- Had a simple gift exchange. Each child brought one tiny toy (preferably from around the house), wrapped it up and we followed the basic rule of starting with the oldest, who knew the game, ping-ponging to the youngest: Open a gift or steal one that’s already open. If your gift gets stollen you can open another gift or steal someone else’s (with a limit of 3 steals per gift). I loved this activity for Christmas time but think it could be played any time of year.
- Ate lunch. You can believe that I made a version of our Magical Macaroni & Cheese (with pureed vegetables in the cheese sauce) for this crowd! I always like to experiment when I have new tasters in the house.
- We had planned a kid-friendly movie but the weather was so nice, the kids played (and played) outside so much that we just ran out of time.
5 things I learned about hosting a big playdate
All in all, it was such a fun day. The whole point here isn’t that I’m such a charitable soul. If you get anything gout of this post I hope it’s this: If I can do this, you totally can! That said, here is what I found really useful:
- Make sure there are a few big kids in the group. That was a game-changer. We had three kids in the 12/13-year-old range, and they were great leaders. If that’s not possible, ask an adult friend to come over for the day.
- Plan your get-together in the morning. We hosted kids from 9am through 1pm and it was a great time of day for basic levels of energy.
- Keep the food simple. I put out a huge platter of cucumbers, carrots, apple slices and cheese with crackers for a snack. Then made a giant pot of mac and cheese for lunch, with grapes on the side.
- Drawing pictures for the bags takes lots of time and space. Make sure you have lots of paper and crayons/markers and it’s not a bad idea to have an example for the kids, with encouraging phrases like “Have a great day!” and “Someone’s thinking about you!” written out for pre-spellers.
- This is the most important part: You don’t have to do all or any of these activities. A couple of board games and a video would be fine. I’d been wanting to make care packages for the homeless for a long time and this seemed like a good place to get it done. So many hands!
It doesn’t have to be perfect
The point wasn’t for the kids to have a nice time anyway. Not really. The real message was for their parents. I wanted those gorgeous souls to know that I see them. That I hear how tiring it is to wake up at 2am because your daughter has night terrors. That I support them as they navigate the labyrinth of services available (or not) through the public school system. That they’re not in this alone. Not all the time.
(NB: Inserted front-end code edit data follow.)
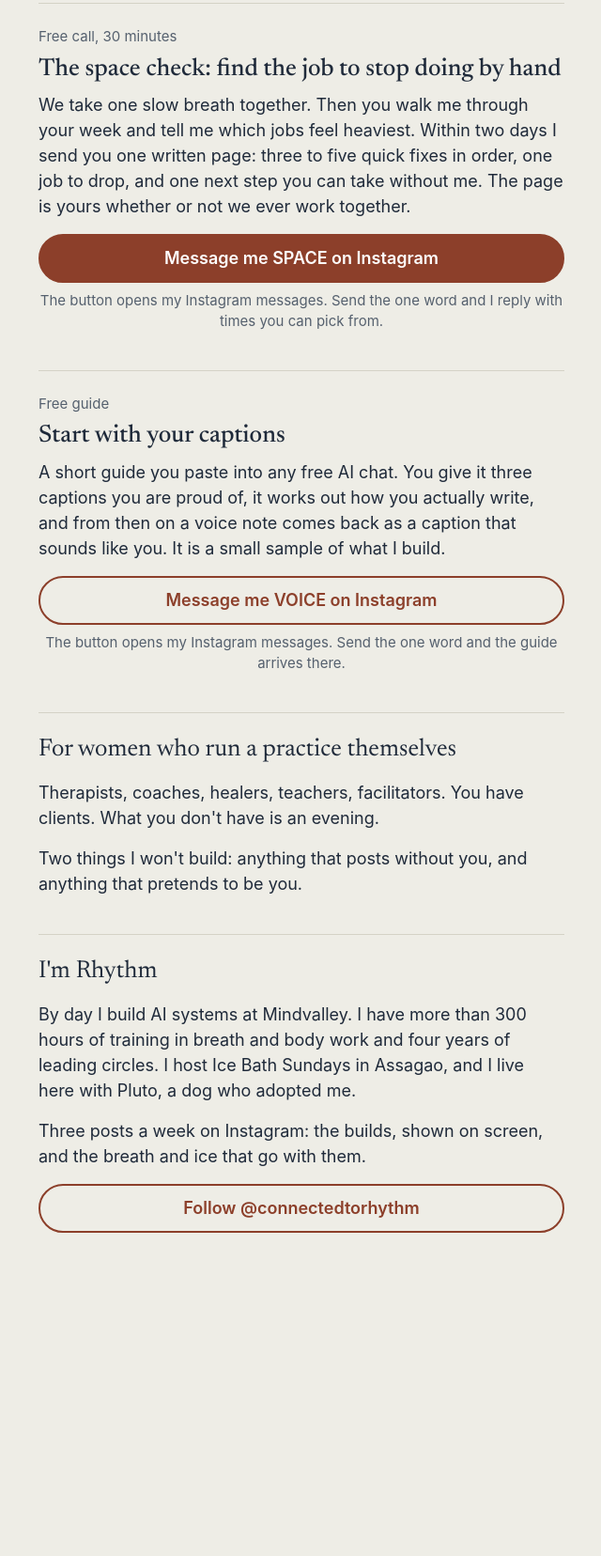
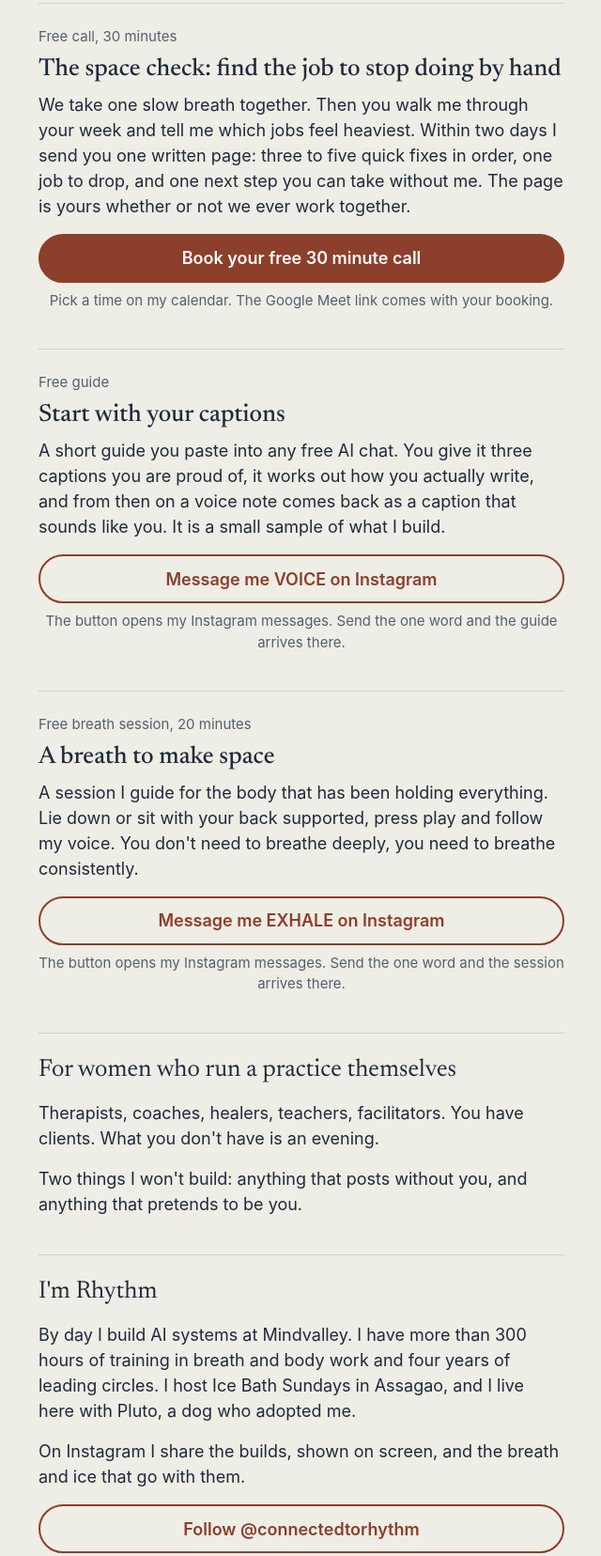
Before and after one commit to Connectedtorhythm/connectedtorhythm.github.io, a plain HTML site: page index.html in a window 1280 px wide. Shown: the part 881-2537 px from the top of the page at 94% size, without its empty margins (319-959 px from the left). Before the commit the page ends 2257 px from the top, so only its background shows below. Drawn offline with Linux system fonts and the light colour scheme.

Commit message:
Link page for the Instagram bio: the space check booking, VOICE and EXHALE
Co-Authored-By: Claude Opus 5.5 <noreply@anthropic.com>

```diff
--- a/index.html
+++ b/index.html
@@ -8,7 +8,8 @@
 <meta property="og:type" content="website">
 <meta property="og:title" content="Rhythm Malhotra · Connectedtorhythm">
 <meta property="og:description" content="If your bookings are in WhatsApp and your client list is in Notes, your practice is running on your memory. I build the system, and I teach breath and ice for the woman who has been holding it.">
-<!-- At publish: og:url and og:image need the page's full address, e.g. https://ADDRESS/share.jpg -->
+<meta property="og:url" content="https://connectedtorhythm.github.io/">
+<meta property="og:image" content="https://connectedtorhythm.github.io/rhythm.jpg">
 <link rel="preload" href="newsreader-latin.woff2" as="font" type="font/woff2" crossorigin>
 <style>
   @font-face {
@@ -88,8 +89,8 @@
     <p class="kind">Free call, 30 minutes</p>
     <h2>The space check: find the job to stop doing by hand</h2>
     <p class="what">We take one slow breath together. Then you walk me through your week and tell me which jobs feel heaviest. Within two days I send you one written page: three to five quick fixes in order, one job to drop, and one next step you can take without me. The page is yours whether or not we ever work together.</p>
-    <a class="btn lead" href="https://ig.me/m/connectedtorhythm?ref=space">Message me SPACE on Instagram</a>
-    <p class="send">The button opens my Instagram messages. Send the one word and I reply with times you can pick from.</p>
+    <a class="btn lead" href="https://cal.com/connectedtorhythm/the-space-check-30-minutes-to-put-some-of-it-down">Book your free 30 minute call</a>
+    <p class="send">Pick a time on my calendar. The Google Meet link comes with your booking.</p>
   </section>
 
   <section class="door">
@@ -98,6 +99,14 @@
     <p class="what">A short guide you paste into any free AI chat. You give it three captions you are proud of, it works out how you actually write, and from then on a voice note comes back as a caption that sounds like you. It is a small sample of what I build.</p>
     <a class="btn quiet" href="https://ig.me/m/connectedtorhythm?ref=voice">Message me VOICE on Instagram</a>
     <p class="send">The button opens my Instagram messages. Send the one word and the guide arrives there.</p>
+  </section>
+
+  <section class="door">
+    <p class="kind">Free breath session, 20 minutes</p>
+    <h2>A breath to make space</h2>
+    <p class="what">A session I guide for the body that has been holding everything. Lie down or sit with your back supported, press play and follow my voice. You don't need to breathe deeply, you need to breathe consistently.</p>
+    <a class="btn quiet" href="https://ig.me/m/connectedtorhythm?ref=exhale">Message me EXHALE on Instagram</a>
+    <p class="send">The button opens my Instagram messages. Send the one word and the session arrives there.</p>
   </section>
 
   <section class="story">
@@ -109,7 +118,7 @@
   <section class="story">
     <h2>I'm Rhythm</h2>
     <p>By day I build AI systems at Mindvalley. I have more than 300 hours of training in breath and body work and four years of leading circles. I host Ice Bath Sundays in Assagao, and I live here with Pluto, a dog who adopted me.</p>
-    <p>Three posts a week on Instagram: the builds, shown on screen, and the breath and ice that go with them.</p>
+    <p>On Instagram I share the builds, shown on screen, and the breath and ice that go with them.</p>
     <a class="btn quiet" href="https://www.instagram.com/connectedtorhythm/">Follow @connectedtorhythm</a>
   </section>
 </main>
```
It can feel so overwhelming to know when to step in as a friend. What can I really do? I kept asking myself. And in the end, I came up with the most straightforward thing. The one thing every parent I know could use more of: I could offer them a morning of peace. I like cooking, I like kids. Yes! Yes, I can do this. It’s no life-changer, this one morning, but hopefully the feeling of support lingers much, much longer.
Until the whole crowd comes back again this summer. I can’t wait.
Is adoption right for you? UNICEF reports nearly 140 million orphans worldwide in 2015, and of those, 95 percent are under the age of five. Bringing it closer to home, there were 400,000 American children in foster care in 2014. That’s more than the entire population of Cleveland, Ohio–every single one of them, children looking for a family. If you’re exploring the idea of adoption, this article seems like a good place to start.